Sure, the musical selection makes all the difference. When it is done correctly, it can make the customer stays longer in the store – and buy more! In a campaign, it can even change the positioning of the brand. Commercials like this one from Levi’s, for example, with “Be My Baby” on track, helped in the company reposition (the strategy began in the 80s with this campaign) in the worldwide market.
In the luxury market, Dior nailed it by choosing Depeche Mode’s “Enjoy the Silence” for Secret Garden video (don’t you want to dance in the garden???) and Gucci, by choosing “Heart of Glass” for Gucci by Gucci perfume ad.
What if the brand goes beyond the music and establish a sound? Burberry, for example, has everything to do with the sound of rain. Just remember that the trench coat is its iconic piece and that (bad) weather is an English obsession! So every time you hear the sound of rain you will remind of Burberry!

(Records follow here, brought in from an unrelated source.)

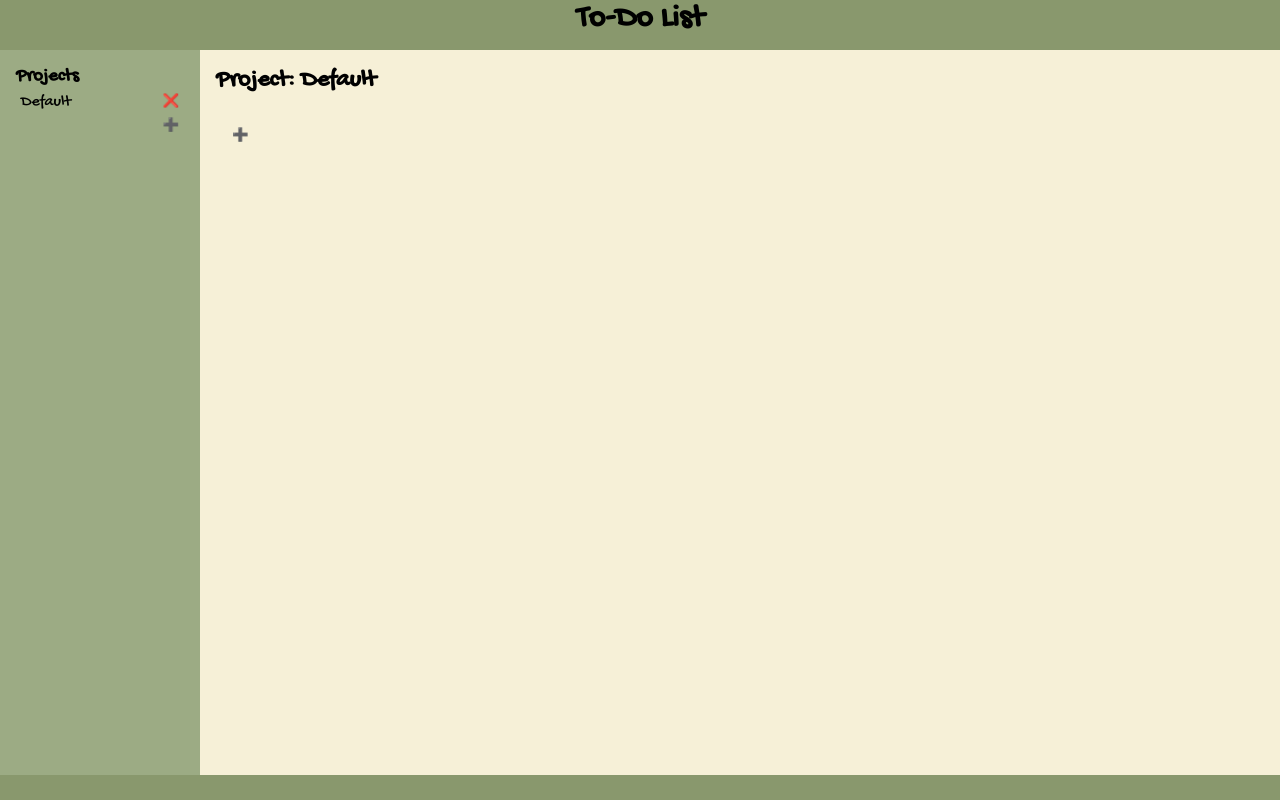
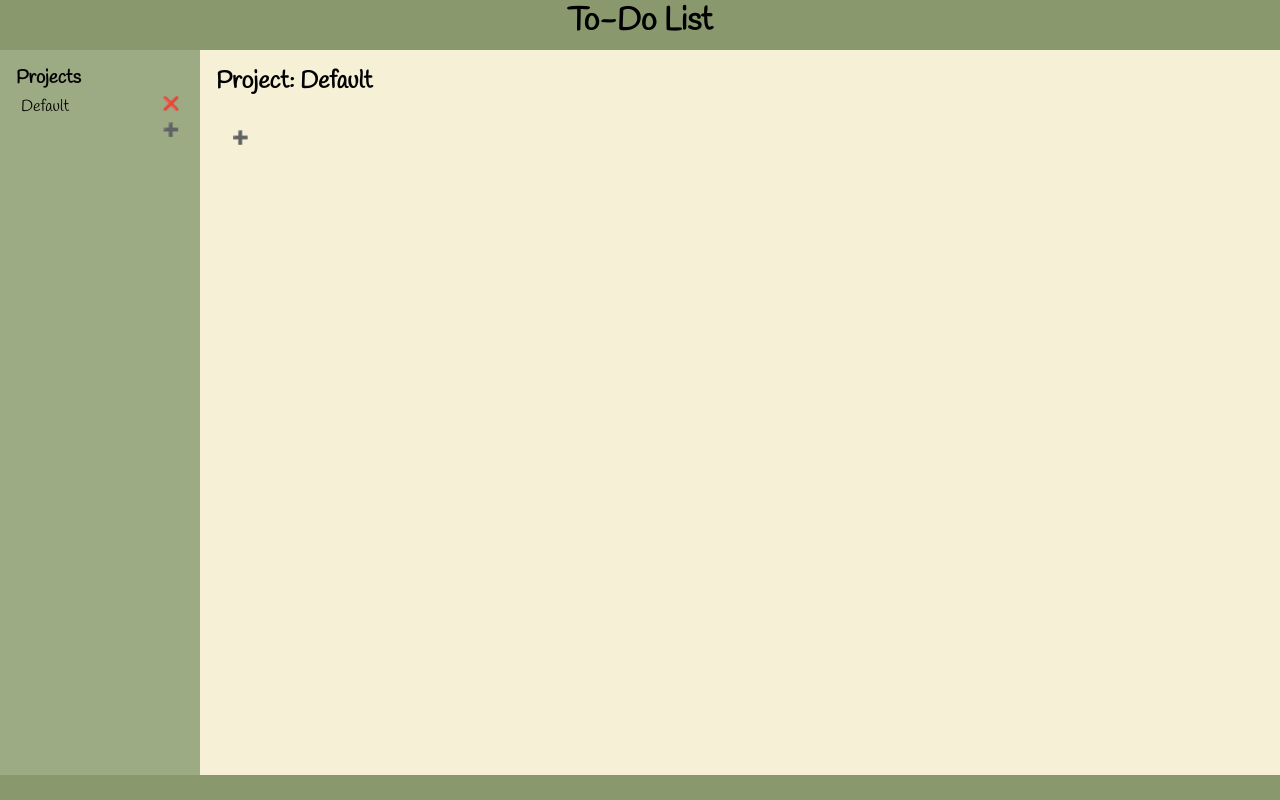
Before and after one commit to jmcmillion89/to-do-list, a website built with webpack: page src/template.html in a window 1280 px wide. Built offline with nearby package versions, Linux system fonts and the light colour scheme.

Commit message:
Change font

```diff
--- a/src/styles.css
+++ b/src/styles.css
@@ -1,4 +1,4 @@
-@import url('https://fonts.googleapis.com/css2?family=Gochi+Hand&display=swap');
+@import url('https://fonts.googleapis.com/css2?family=Handlee&display=swap');
 
 * {
   margin: 0;
@@ -18,7 +18,7 @@
   display: grid;
   grid-template-columns: 200px 3fr;
   grid-template-rows: 50px 10fr 25px;
-  font-family: "Gochi Hand", Arial, Helvetica, sans-serif;
+  font-family: "Handlee", Arial, Helvetica, sans-serif;
 }
 
 header {
```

This is sound branding!
I’m now wondering what would be the sound of some brands: Tiffany – the sound of a celebration; Manolo Blahnik – the noise a heel makes when you walk; Ralph Lauren – the noise of the Polo bat hitting the ball….